“The Uplift claim had no legal merit,” Skip Miller of Miller Barondess, LLC, counsel for the City of Inglewood, said in a press statement. “Their sole purpose was to block economic development in Inglewood, and the Court saw through what they were doing and made the correct legal decision.”

The Uplift Inglewood lawsuit is not the only legal challenge that has been levied against the arena proposal. Most prominently, Madison Square Garden Co.–owner of Inglewood’s Forum, a venue located less than a mile from the site targeted for the Clippers’ project–has filed lawsuits seeking to prevent the proposal from moving forward.

The Clippers are pitching a privately financed 18,500-seat arena in Inglewood that would be completed by the 2024-25 NBA season.

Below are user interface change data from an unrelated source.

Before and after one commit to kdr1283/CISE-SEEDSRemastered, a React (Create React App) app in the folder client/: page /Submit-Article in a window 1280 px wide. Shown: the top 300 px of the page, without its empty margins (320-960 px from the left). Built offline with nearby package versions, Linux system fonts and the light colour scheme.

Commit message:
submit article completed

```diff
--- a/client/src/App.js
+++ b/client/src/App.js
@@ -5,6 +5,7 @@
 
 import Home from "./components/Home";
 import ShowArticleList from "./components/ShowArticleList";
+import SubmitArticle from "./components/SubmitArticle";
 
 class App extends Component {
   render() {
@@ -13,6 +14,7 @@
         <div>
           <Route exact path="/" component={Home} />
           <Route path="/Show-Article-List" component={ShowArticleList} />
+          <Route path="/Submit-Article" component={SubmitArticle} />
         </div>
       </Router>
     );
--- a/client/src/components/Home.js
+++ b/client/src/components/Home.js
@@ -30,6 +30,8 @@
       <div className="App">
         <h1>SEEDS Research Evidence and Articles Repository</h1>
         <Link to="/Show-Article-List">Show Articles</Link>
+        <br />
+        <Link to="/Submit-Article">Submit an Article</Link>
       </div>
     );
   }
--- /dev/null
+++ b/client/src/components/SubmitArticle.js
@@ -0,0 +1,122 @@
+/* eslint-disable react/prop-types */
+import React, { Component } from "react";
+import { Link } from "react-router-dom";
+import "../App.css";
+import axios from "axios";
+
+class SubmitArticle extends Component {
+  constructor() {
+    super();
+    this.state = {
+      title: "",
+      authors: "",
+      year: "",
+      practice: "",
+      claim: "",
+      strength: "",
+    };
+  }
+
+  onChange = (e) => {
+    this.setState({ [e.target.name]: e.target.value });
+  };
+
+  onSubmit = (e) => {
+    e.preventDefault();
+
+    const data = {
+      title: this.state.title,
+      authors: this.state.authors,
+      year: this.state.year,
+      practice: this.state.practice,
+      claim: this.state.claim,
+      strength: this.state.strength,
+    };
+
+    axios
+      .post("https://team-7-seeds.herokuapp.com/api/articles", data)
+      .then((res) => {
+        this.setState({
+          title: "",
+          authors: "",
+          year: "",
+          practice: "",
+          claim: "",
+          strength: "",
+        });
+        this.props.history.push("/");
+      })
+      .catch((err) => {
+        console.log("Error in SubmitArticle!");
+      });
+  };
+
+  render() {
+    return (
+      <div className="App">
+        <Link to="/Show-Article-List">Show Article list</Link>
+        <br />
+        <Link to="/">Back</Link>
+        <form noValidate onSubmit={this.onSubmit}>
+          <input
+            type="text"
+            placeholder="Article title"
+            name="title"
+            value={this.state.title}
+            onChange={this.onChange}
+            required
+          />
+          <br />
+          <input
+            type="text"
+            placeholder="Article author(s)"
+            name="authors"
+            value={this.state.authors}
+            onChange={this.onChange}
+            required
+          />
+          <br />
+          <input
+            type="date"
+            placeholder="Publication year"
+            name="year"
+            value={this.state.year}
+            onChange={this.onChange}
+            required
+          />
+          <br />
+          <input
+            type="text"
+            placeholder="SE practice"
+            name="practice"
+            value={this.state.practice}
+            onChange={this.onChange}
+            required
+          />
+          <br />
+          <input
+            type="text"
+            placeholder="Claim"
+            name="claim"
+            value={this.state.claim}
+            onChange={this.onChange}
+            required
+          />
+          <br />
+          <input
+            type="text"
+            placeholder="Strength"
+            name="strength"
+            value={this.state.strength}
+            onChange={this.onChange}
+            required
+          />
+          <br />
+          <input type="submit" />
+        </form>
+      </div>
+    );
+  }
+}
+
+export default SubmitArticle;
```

The venue would anchor The Inglewood Basketball & Entertainment Center, a 26-acre project located on West Century Boulevard between South Prairie Avenue and South Yukon Avenue that would also include the team’s business and basketball offices, training facility, community and retail spaces. Detailed plans on the proposal, including renderings of the arena and surrounding area, were released in July.

Rendering courtesy L.A. Clippers.

RELATED STORIES: LA Clippers Arena Trial Wraps Up; FAA Okays Most of Clippers Arena Development Plan; Clippers Arena Plan Stalls Amidst Questions on Environmental Implications;Steve Ballmer Confident LA Clippers Arena Plan Will Come to FruitionClippers Makeover Part of New Arena Plan?New L.A. Clippers Arena Plans UnveiledSilver Offers Public Support for Clippers’ Proposed Inglewood ArenaDA’s Office: Inglewood Violated Law in Launching Clippers Arena TalksLawsuit Over Proposed LA Clippers Arena Will Proceed;MSG Pitched Los Angeles Lakers on Forum Return; Clippers Countersue MSG Amidst Dispute Over Proposed Inglewood ArenaProposed Clippers Arena Looms Over Inglewood Mayoral RaceGovernor Signs Bill Related to Proposed LA Clippers ArenaLegislators Approve LA Clippers Arena BillBarbara Boxer Joins Fight Against Proposed Clippers Inglewood ArenaLawsuit Filed Over Proposed LA Clippers ArenaOfficials Back Clippers Inglewood Arena LegislationForum Owner Sues Over Proposed Clippers Inglewood ArenaDetails on Proposed LA Clippers Arena EmergeLegislation Pitched for Proposed LA Clippers ArenaInglewood to Vote on Land for LA Clippers ArenaThe Forum Owners File Claim Against InglewoodInglewood Approves LA Clippers AgreementInglewood to Vote on LA Clippers AgreementReport: Los Angeles Clippers Considering Inglewood Arena

, , , ,